by Cecilie Oedegaard
As I’ve previously mentioned in our class my thesis work is dealing with my personal experience of coming to Israel, trying to settle down here. At times I feel completely isolated as nothing resemble life as I know it from Norway and connecting to people, their society and culture seems impossible. In an attempt to better understand and connect with the Israelis I decided to take a closer look at their artistic practices in contemporary photography. I’m interested in learning what are the differences and similarities (if any) between Israeli contemporary photographers and Nordic contemporary photographers. I think a part of me is hoping to actually find similarities that will enable me to bridge the gap between two seemingly disparate worlds.
To start my research project off I came across an amazing Israeli photographer called Michal Chelbin who’s work I’m truly impressed by. Her work is widely known outside of Israel. It has been exhibited worldwide and she is currently represented by the Andrea Meislin Gallery in NYC. Chelbin is first and foremost a portrait photographer whose work has been likened to artists such as Diane Arbus and August Sander. Furthermore, her work exhibit use of an intense and beautiful colour palette referencing her influence by the great masters of painting such as Caravaggio and Velasquez.
What fascinates me about Chelbin, beyond the visual aesthetics of her work is her background and how it feeds into her artistic practice. Chelbin was born in Haifa, Northern Israel and her dad and grandmother were Holocaust survivors, the only ones from a large family. Her dad was born in the Ukraine and he was only two years old when World War 2 broke loose during which he hid with his mother in farms all over Easter-Europe in order to escape the Nazis. They moved to Israel when the war ended. Chelbin states that seeing old black and white family portraits of the rest of her family that were murdered in the war (of whom her grandmother refused to speak) might have sparked her interest in portrait photography.
Chelbin’s third monograph entitled "Sailboats and Swans» (published in 2012) is a portrayal of inmates from seven different prisons in Russia and the Ukraine. In addition to having roots in the Ukraine, the second factor that drew her to photograph in those countries were the people she had been photographing in Israel as a student. They were mostly immigrants from the former Soviet Union that had made ‘’Aliya’’ (Jewish immigration) during the 90s after the collapse of the former USSR (Union of Soviet Socialist Republics). In an interview with instituteartist.com Chelbin explains that she is inspired by people and especially people from the former Soviet Union as she finds them to be full of contradictions, ‘’tough on the outside but warm on the inside’’. I found it particularly interesting that Chelbin (in the same interview) drew parallels between her photographic subjects’ expressions and dark Northern fairytales, like what can be seen in old Bergman movies.
Chelbin engages with the photographic medium by means of an assisted-reality approach. She directs her subjects and she carefully choses location and lighting. On one hand she works in a planned manner, however on the other hand she is largely driven by intuition letting one thing lead to another.
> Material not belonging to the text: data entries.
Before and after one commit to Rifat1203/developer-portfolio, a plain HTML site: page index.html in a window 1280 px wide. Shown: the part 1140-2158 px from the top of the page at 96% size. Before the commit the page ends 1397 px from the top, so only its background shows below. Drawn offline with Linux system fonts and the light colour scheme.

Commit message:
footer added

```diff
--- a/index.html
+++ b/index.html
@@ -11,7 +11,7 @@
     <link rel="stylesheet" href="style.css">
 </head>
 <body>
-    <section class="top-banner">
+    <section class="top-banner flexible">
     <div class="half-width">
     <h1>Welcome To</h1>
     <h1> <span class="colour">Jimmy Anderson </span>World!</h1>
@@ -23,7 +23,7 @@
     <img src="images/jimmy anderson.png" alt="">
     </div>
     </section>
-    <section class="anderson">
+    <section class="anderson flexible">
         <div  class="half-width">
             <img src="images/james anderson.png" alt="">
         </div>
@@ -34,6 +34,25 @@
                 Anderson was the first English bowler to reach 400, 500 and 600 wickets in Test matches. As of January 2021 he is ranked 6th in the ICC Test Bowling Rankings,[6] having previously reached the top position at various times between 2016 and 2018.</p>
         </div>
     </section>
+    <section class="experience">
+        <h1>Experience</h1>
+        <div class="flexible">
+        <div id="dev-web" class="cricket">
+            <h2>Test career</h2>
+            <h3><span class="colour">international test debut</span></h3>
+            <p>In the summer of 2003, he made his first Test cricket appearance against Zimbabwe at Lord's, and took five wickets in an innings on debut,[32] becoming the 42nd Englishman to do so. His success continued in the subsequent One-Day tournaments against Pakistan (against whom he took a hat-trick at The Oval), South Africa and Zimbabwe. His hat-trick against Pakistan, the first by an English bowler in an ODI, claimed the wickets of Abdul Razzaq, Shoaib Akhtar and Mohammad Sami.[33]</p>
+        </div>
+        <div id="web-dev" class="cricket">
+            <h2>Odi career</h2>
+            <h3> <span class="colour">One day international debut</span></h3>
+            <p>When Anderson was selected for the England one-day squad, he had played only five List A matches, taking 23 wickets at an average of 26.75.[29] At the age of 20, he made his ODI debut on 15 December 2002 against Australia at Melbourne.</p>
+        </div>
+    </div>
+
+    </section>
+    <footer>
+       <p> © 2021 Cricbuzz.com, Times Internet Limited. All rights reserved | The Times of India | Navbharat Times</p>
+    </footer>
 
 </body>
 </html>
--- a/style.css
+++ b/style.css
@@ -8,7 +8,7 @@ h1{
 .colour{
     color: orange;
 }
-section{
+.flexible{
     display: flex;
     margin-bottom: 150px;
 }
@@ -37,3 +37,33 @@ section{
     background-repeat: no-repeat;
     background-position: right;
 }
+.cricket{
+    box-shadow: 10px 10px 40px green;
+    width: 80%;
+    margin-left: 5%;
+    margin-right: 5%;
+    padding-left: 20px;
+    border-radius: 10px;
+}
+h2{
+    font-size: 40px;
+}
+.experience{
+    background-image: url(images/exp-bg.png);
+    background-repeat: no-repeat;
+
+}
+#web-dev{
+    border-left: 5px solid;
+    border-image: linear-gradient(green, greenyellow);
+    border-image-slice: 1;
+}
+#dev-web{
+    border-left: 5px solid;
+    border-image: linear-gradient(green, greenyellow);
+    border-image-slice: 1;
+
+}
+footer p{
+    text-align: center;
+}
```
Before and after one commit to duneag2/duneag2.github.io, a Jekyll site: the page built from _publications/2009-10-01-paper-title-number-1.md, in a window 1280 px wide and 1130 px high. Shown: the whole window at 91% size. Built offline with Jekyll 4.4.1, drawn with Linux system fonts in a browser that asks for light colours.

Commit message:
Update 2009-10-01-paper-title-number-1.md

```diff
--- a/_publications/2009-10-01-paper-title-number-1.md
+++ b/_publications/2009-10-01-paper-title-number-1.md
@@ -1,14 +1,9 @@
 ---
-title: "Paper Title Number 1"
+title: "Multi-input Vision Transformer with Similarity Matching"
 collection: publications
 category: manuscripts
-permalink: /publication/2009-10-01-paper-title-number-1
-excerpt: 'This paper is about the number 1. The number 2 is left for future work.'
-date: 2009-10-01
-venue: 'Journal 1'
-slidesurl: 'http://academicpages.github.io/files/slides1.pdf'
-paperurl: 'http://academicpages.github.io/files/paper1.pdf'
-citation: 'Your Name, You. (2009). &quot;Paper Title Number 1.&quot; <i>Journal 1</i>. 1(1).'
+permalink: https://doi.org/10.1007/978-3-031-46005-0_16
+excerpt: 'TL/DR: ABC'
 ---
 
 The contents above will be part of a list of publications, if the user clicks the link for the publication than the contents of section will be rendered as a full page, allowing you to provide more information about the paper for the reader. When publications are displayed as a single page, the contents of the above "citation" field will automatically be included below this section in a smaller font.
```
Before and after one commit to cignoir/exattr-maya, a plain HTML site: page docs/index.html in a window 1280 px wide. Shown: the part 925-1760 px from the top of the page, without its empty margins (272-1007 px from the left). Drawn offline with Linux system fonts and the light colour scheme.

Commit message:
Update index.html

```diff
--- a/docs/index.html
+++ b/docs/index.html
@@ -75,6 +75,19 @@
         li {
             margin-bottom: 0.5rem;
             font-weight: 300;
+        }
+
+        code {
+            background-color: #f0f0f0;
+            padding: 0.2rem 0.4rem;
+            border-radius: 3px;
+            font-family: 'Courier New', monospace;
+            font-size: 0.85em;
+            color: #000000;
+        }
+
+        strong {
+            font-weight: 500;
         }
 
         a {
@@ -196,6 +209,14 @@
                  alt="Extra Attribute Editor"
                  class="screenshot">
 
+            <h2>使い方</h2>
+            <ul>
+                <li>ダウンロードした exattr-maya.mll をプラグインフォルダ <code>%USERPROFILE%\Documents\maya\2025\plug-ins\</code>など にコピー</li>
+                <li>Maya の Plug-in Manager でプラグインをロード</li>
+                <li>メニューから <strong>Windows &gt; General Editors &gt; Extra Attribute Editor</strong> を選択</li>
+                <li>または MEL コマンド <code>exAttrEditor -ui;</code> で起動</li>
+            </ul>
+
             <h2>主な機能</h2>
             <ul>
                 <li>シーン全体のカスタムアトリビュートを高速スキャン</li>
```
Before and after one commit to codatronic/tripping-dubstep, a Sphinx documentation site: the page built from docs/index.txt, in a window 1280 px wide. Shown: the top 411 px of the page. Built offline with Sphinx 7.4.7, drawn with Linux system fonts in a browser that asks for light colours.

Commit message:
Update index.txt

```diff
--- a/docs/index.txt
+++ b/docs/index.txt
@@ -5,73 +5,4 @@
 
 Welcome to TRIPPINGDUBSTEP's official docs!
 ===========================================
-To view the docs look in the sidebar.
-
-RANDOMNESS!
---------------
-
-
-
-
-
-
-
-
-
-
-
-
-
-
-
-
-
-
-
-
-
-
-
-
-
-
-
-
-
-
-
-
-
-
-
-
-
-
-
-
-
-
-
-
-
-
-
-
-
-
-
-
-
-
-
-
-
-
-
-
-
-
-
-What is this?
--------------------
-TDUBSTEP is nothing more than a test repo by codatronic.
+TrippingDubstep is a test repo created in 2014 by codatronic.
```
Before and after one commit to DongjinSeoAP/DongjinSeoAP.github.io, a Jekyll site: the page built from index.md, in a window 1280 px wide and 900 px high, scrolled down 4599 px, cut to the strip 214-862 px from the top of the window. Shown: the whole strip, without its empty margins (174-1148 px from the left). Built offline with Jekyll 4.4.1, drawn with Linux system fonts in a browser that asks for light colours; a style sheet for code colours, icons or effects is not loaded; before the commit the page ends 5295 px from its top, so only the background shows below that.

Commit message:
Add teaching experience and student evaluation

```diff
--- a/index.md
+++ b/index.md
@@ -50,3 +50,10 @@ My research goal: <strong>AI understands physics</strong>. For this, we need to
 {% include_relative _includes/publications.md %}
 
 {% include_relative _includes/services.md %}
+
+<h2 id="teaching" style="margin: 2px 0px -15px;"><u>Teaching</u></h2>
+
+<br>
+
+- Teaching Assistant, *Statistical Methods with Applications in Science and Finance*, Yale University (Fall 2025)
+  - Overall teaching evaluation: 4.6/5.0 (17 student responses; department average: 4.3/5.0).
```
When making the Sailboats and Swans series she spent hours with each sitter, but she would only ask about their crime until after the session was over, trying to see the person beyond his or her crime. She finds people immensely inspiring and says that to her they are mysteries to be solved and a world of contradictions to be discovered. In The Sailboats and Swans series the visual contrast between the wallpaper and the appearance of the sitter is striking and I believe, alludes to the contradiction between the person and his/her crime. This visual contrast seem to play an important role in communicating her intent as she also references the wallpaper in the title of the work.
Reading about Chelbin and her artistic practice I couldn’t help but wonder if her fascination for contrasts and contradictions somewhat are caused by her upbringing in Israel, being a country pervaded by contradictions.
I think Chelbin shows a similar interest in themes such as complexities of youth, identity and family issues to what I’ve seen in work by Nordic photographers. Being universal issues they are inherently not limited by geography, society and politics. I did however find a similar interest in the dark, raw, unconcealed aspects of life and society to what I feel represent Nordic trends and traditions.
Having discovered Chelbin’s work I’m intrigued to continue my research for our next blog post through which I’ll take a closer look at Swedish photographer Anders Petersen, who has also documented life behind bars with his series Fängelse (Prison).